## Activity
Would you return the data below exactly as it stands, with every picture left out?

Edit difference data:
+ + + + + + +
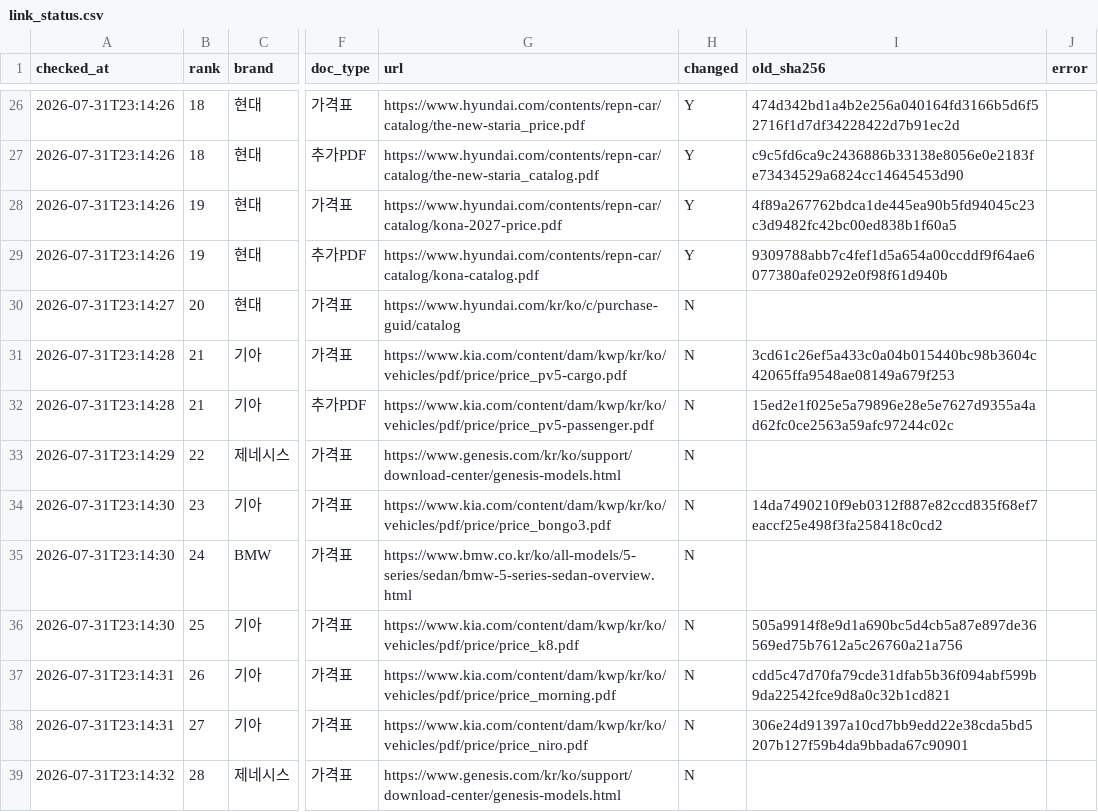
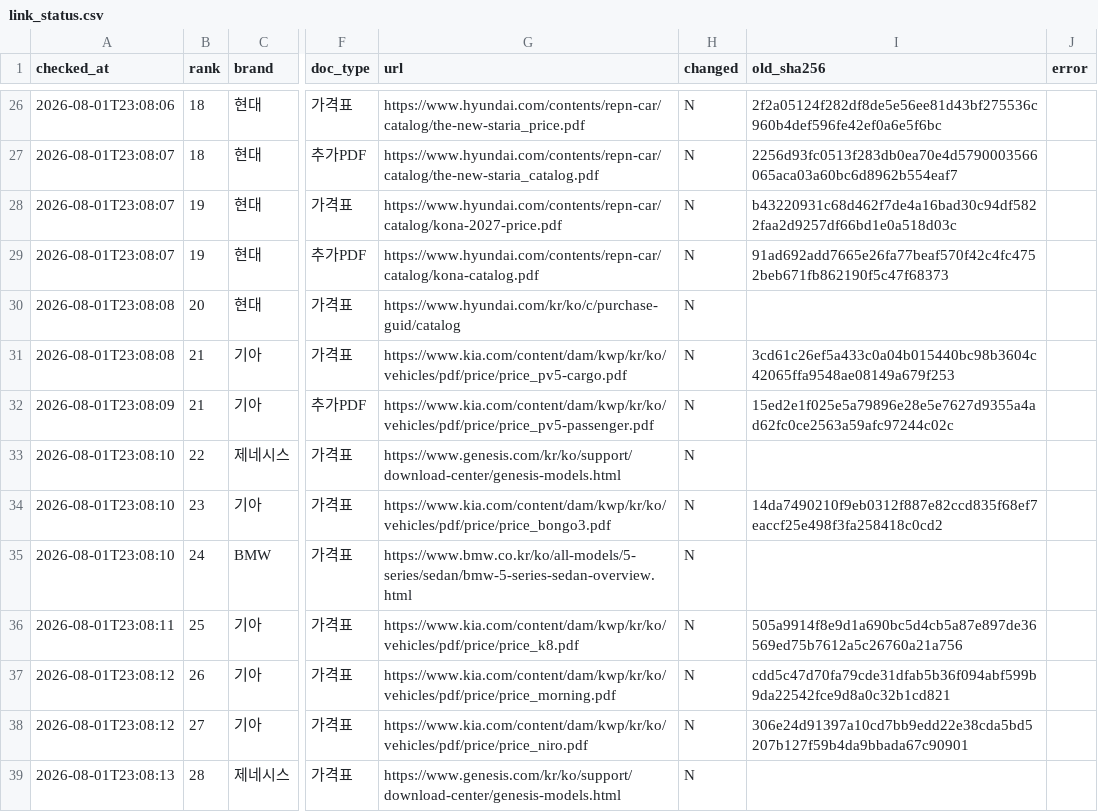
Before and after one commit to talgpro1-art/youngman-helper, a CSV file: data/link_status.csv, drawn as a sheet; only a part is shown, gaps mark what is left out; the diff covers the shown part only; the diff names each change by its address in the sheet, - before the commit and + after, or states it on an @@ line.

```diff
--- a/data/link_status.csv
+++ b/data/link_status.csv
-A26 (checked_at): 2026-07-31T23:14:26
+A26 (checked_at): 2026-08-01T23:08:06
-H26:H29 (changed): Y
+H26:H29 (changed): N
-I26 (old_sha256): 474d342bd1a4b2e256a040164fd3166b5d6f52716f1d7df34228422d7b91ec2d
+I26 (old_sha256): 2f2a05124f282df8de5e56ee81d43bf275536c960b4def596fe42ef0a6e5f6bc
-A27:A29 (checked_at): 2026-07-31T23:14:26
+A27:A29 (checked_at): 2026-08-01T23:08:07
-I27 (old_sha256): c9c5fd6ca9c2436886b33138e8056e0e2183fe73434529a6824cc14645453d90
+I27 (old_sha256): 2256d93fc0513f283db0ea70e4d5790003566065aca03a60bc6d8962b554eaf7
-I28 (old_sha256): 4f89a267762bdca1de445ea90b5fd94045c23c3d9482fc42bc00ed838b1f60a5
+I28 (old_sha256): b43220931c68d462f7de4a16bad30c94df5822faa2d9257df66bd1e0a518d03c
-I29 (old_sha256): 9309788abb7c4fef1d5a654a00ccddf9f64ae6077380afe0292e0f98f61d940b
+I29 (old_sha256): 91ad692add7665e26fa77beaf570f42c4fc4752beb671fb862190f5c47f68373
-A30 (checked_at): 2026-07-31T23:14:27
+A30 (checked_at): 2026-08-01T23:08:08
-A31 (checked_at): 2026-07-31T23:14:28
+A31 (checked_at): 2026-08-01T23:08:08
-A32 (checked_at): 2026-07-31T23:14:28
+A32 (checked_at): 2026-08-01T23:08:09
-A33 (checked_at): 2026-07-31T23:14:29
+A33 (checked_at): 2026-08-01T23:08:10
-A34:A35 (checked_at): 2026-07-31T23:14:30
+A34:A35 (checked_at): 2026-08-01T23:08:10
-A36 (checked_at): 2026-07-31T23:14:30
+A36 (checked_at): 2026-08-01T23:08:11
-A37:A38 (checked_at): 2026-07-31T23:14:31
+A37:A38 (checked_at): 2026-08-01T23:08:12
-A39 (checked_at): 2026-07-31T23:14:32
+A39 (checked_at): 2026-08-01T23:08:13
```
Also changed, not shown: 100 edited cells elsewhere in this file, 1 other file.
+ + + + + + +
## Result for this exercise
Before and after one commit to talgpro1-art/youngman-helper, a CSV file: data/link_status.csv, drawn as a sheet; only a part is shown, gaps mark what is left out; the diff covers the shown part only; the diff names each change by its address in the sheet, - before the commit and + after, or states it on an @@ line.

```diff
--- a/data/link_status.csv
+++ b/data/link_status.csv
-A26 (checked_at): 2026-07-31T23:14:26
+A26 (checked_at): 2026-08-01T23:08:06
-H26:H29 (changed): Y
+H26:H29 (changed): N
-I26 (old_sha256): 474d342bd1a4b2e256a040164fd3166b5d6f52716f1d7df34228422d7b91ec2d
+I26 (old_sha256): 2f2a05124f282df8de5e56ee81d43bf275536c960b4def596fe42ef0a6e5f6bc
-A27:A29 (checked_at): 2026-07-31T23:14:26
+A27:A29 (checked_at): 2026-08-01T23:08:07
-I27 (old_sha256): c9c5fd6ca9c2436886b33138e8056e0e2183fe73434529a6824cc14645453d90
+I27 (old_sha256): 2256d93fc0513f283db0ea70e4d5790003566065aca03a60bc6d8962b554eaf7
-I28 (old_sha256): 4f89a267762bdca1de445ea90b5fd94045c23c3d9482fc42bc00ed838b1f60a5
+I28 (old_sha256): b43220931c68d462f7de4a16bad30c94df5822faa2d9257df66bd1e0a518d03c
-I29 (old_sha256): 9309788abb7c4fef1d5a654a00ccddf9f64ae6077380afe0292e0f98f61d940b
+I29 (old_sha256): 91ad692add7665e26fa77beaf570f42c4fc4752beb671fb862190f5c47f68373
-A30 (checked_at): 2026-07-31T23:14:27
+A30 (checked_at): 2026-08-01T23:08:08
-A31 (checked_at): 2026-07-31T23:14:28
+A31 (checked_at): 2026-08-01T23:08:08
-A32 (checked_at): 2026-07-31T23:14:28
+A32 (checked_at): 2026-08-01T23:08:09
-A33 (checked_at): 2026-07-31T23:14:29
+A33 (checked_at): 2026-08-01T23:08:10
-A34:A35 (checked_at): 2026-07-31T23:14:30
+A34:A35 (checked_at): 2026-08-01T23:08:10
-A36 (checked_at): 2026-07-31T23:14:30
+A36 (checked_at): 2026-08-01T23:08:11
-A37:A38 (checked_at): 2026-07-31T23:14:31
+A37:A38 (checked_at): 2026-08-01T23:08:12
-A39 (checked_at): 2026-07-31T23:14:32
+A39 (checked_at): 2026-08-01T23:08:13
```
Also changed, not shown: 100 edited cells elsewhere in this file, 1 other file.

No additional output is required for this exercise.